_The data_
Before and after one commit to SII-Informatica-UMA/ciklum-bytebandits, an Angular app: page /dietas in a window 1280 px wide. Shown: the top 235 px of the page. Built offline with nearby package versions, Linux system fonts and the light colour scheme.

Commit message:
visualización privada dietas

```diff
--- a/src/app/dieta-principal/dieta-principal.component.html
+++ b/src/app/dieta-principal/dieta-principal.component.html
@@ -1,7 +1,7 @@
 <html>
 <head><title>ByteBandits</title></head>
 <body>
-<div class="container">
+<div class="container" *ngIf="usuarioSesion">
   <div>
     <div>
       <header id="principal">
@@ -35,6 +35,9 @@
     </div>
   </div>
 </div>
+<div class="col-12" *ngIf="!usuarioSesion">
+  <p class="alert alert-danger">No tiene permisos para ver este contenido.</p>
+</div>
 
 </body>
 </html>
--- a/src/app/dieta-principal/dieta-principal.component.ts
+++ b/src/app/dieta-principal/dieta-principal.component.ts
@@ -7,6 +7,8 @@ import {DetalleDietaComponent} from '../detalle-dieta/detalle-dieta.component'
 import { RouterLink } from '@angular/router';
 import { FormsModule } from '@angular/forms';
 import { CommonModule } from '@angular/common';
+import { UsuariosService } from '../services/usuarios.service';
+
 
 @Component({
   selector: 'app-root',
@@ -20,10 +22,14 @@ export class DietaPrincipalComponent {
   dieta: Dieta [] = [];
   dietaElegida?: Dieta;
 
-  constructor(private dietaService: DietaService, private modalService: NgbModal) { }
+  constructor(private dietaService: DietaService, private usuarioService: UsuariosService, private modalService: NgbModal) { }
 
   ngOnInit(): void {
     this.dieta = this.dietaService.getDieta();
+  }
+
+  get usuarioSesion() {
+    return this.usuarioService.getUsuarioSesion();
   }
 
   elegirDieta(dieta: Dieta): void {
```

_Work instruction_
Gather each line of the records holding the string "import".

_Written reply_
@@ -7,6 +7,8 @@ import {DetalleDietaComponent} from '../detalle-dieta/detalle-dieta.component'
 import { RouterLink } from '@angular/router';
 import { FormsModule } from '@angular/forms';
 import { CommonModule } from '@angular/common';
+import { UsuariosService } from '../services/usuarios.service';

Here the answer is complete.